Stored entries:

────────────────────

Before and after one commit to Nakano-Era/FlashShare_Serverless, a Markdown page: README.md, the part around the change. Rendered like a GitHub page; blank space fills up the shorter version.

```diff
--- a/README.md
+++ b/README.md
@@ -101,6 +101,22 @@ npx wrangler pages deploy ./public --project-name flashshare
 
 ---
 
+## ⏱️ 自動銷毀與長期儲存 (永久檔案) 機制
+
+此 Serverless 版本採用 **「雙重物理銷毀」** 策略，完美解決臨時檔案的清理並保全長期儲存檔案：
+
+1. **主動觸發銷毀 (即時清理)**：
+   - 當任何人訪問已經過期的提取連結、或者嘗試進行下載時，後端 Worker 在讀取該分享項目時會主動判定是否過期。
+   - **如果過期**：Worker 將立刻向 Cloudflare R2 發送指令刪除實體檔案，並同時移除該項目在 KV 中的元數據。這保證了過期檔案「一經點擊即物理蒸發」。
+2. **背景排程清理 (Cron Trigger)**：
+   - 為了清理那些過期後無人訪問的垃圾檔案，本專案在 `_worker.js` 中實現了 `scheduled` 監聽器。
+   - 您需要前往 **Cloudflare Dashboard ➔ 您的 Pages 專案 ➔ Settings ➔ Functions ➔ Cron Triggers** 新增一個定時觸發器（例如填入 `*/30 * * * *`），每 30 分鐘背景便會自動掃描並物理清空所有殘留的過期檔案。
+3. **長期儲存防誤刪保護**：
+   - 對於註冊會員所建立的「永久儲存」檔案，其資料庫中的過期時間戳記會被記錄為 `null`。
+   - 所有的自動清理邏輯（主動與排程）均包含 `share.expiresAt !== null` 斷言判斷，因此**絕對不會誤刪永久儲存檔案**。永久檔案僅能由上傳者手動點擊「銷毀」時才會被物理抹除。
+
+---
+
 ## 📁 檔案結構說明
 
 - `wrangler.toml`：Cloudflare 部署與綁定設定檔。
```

────────────────────

The reply should be a precise retyping of all the data.

Before and after one commit to Nakano-Era/FlashShare_Serverless, a Markdown page: README.md, the part around the change. Rendered like a GitHub page; blank space fills up the shorter version.

```diff
--- a/README.md
+++ b/README.md
@@ -101,6 +101,22 @@ npx wrangler pages deploy ./public --project-name flashshare
 
 ---
 
+## ⏱️ 自動銷毀與長期儲存 (永久檔案) 機制
+
+此 Serverless 版本採用 **「雙重物理銷毀」** 策略，完美解決臨時檔案的清理並保全長期儲存檔案：
+
+1. **主動觸發銷毀 (即時清理)**：
+   - 當任何人訪問已經過期的提取連結、或者嘗試進行下載時，後端 Worker 在讀取該分享項目時會主動判定是否過期。
+   - **如果過期**：Worker 將立刻向 Cloudflare R2 發送指令刪除實體檔案，並同時移除該項目在 KV 中的元數據。這保證了過期檔案「一經點擊即物理蒸發」。
+2. **背景排程清理 (Cron Trigger)**：
+   - 為了清理那些過期後無人訪問的垃圾檔案，本專案在 `_worker.js` 中實現了 `scheduled` 監聽器。
+   - 您需要前往 **Cloudflare Dashboard ➔ 您的 Pages 專案 ➔ Settings ➔ Functions ➔ Cron Triggers** 新增一個定時觸發器（例如填入 `*/30 * * * *`），每 30 分鐘背景便會自動掃描並物理清空所有殘留的過期檔案。
+3. **長期儲存防誤刪保護**：
+   - 對於註冊會員所建立的「永久儲存」檔案，其資料庫中的過期時間戳記會被記錄為 `null`。
+   - 所有的自動清理邏輯（主動與排程）均包含 `share.expiresAt !== null` 斷言判斷，因此**絕對不會誤刪永久儲存檔案**。永久檔案僅能由上傳者手動點擊「銷毀」時才會被物理抹除。
+
+---
+
 ## 📁 檔案結構說明
 
 - `wrangler.toml`：Cloudflare 部署與綁定設定檔。
```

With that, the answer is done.